 Modify soil structure to improve surface


condition
 Raised beds and controlled traffic
 Manage irrigation scheduling
 Gypsum and other soil ameliorants
 Groundwater :- is water, which originates from the
infiltration of fluids through the soil profile and
accumulates below the earth's surface in a porous
layer.
PROPERTIES……
 Porosity :-
the percentage of rock or sediment
that consists of voids or openings
 Permeability:-
the capacity of a rock to transmit
fluid through pores and fractures
 Aquifer:-
a body of saturated rock or sediment
through which water can move easily
PROPERTIES……
 The Water Table :-
1.Subsurface zone in which all
rock openings are filled with
water is the phreatic, saturated
zone

2.Top of the saturated zone is


the water table

3. Above the water table is an


unsaturated region called
thevadose zone
RESOURCES….
 Wells :-
• a deep hole, generally cylindrical,
that is dug of drilled into the ground
to penetrate an aquifer within the
saturated zone
 Springs :-
a place where water flows naturally
from rock or sediment onto the
ground surface
POLLUTION OF GROUND WATER….
 pesticides, herbicides, fertilizers: chemicals that are
applied to agricultural crops that can find their way
into ground water when rain or irrigation water
leaches the poisons downward into the soil
 rain can also leach pollutants from city dumps into
ground-water supplies
 Heavy metals such as mercury, lead, chromium,
copper, and cadmium, together with household
chemicals and poisons, can all be concentrated in
ground-water supplies beneath dumps
Advantages OF Ground Water…..

 water for irrigation

 90 percent of fresh water in the United States


is found in groundwater

 available throughout the year

 a renewable resource
Disadvantages of ground water

 over-extraction can occur

 water chemistry can be high

 if polluted it is difficult to treat.
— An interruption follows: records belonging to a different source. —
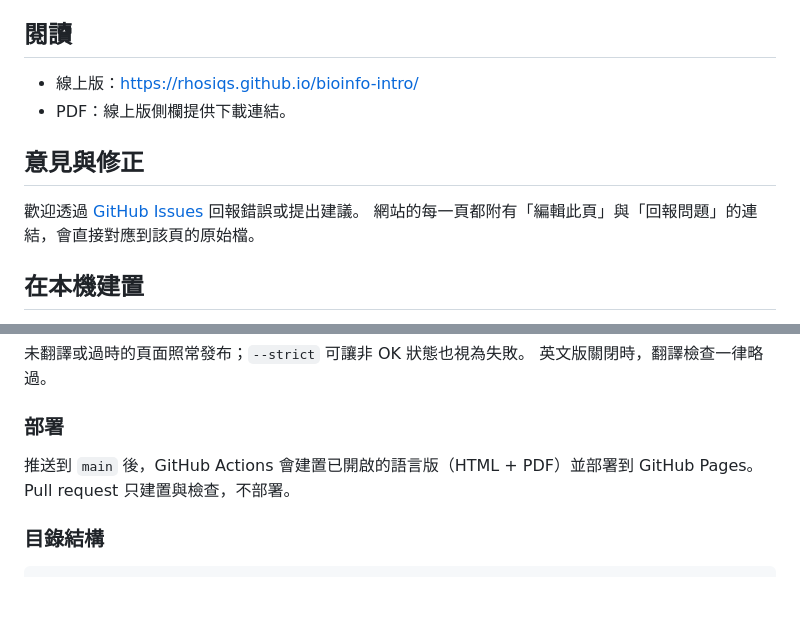
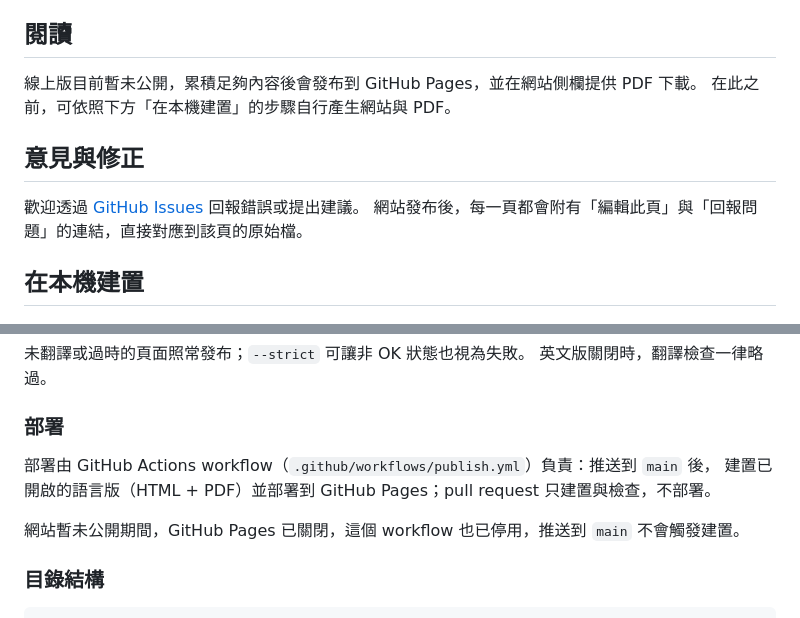
Before and after one commit to rhosiqs/bioinfo-intro, a Markdown page: README.md, 2 parts joined by grey strips. GitHub-like rendering; blank space fills up the shorter version.

Commit message:
docs: note that the site is unpublished for now
GitHub Pages is off and the deploy workflow disabled while the book is
being rewritten; the README no longer links the live site.

Co-Authored-By: Claude Opus 5 <noreply@anthropic.com>

```diff
--- a/README.md
+++ b/README.md
@@ -8,13 +8,13 @@
 
 ## 閱讀
 
-- 線上版：<https://rhosiqs.github.io/bioinfo-intro/>
-- PDF：線上版側欄提供下載連結。
+線上版目前暫未公開，累積足夠內容後會發布到 GitHub Pages，並在網站側欄提供 PDF 下載。
+在此之前，可依照下方「在本機建置」的步驟自行產生網站與 PDF。
 
 ## 意見與修正
 
 歡迎透過 [GitHub Issues](https://github.com/rhosiqs/bioinfo-intro/issues) 回報錯誤或提出建議。
-網站的每一頁都附有「編輯此頁」與「回報問題」的連結，會直接對應到該頁的原始檔。
+網站發布後，每一頁都會附有「編輯此頁」與「回報問題」的連結，直接對應到該頁的原始檔。
 
 ## 在本機建置
 
@@ -141,8 +141,10 @@ updated: 2026-09-12
 
 ### 部署
 
-推送到 `main` 後，GitHub Actions 會建置已開啟的語言版（HTML + PDF）並部署到 GitHub Pages。
-Pull request 只建置與檢查，不部署。
+部署由 GitHub Actions workflow（`.github/workflows/publish.yml`）負責：推送到 `main` 後，
+建置已開啟的語言版（HTML + PDF）並部署到 GitHub Pages；pull request 只建置與檢查，不部署。
+
+網站暫未公開期間，GitHub Pages 已關閉，這個 workflow 也已停用，推送到 `main` 不會觸發建置。
 
 ### 目錄結構
 
```
Also changed, not shown: .claude/CLAUDE.md (+3 -1 lines).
 Hydrological cycle
 Run off
 Ground water
 Permeability of soil
APPLICATIONS
1. Environmental issues
2. Agriculture issues
3. Water cycle
4. Weather forecast
DEVELOPMENT GOALS.
 Water is acknowledged as a major limiting factor in the
socio-economic development of a world with a rapidly
expanding population.
 The United Nations Millennium Declaration draws
attention to the importance of water and water related
activities in supporting development and eradicating
poverty.
 Also emphasizes conservation to stop unsustainable
exploitation of water resources
 By developing water management strategies at the
regional, national and local levels which promote both
equitable
Awareness campaigns to reduce water use amongst all
consumers can play an important role in demand
management.
Such campaigns need to focus on the urgency of
conserving water now to hopefully avert a crisis sometime
in the future.
Improved awareness should be tackled at all levels incl.
a role for communities and grassroots organizations.
The use of mass media is cost effective in most cities
as even the urban poor have access to such
communication tools
Religious and cultural preferences must also be
followed particularly where local community actions
related to integrated management of services. i.e. use of
sanitation facilities for washing/personal hygiene.
Water never leaves the Earth. It is constantly
being cycled through the atmosphere, ocean, and
land. This process, known as the water cycle, is
driven by energy from the sun. The water cycle is
crucial to the existence of life on our planet.
WATERLESS LAND
EVERY DROP IS IMPORTANT
WATER POLLUTION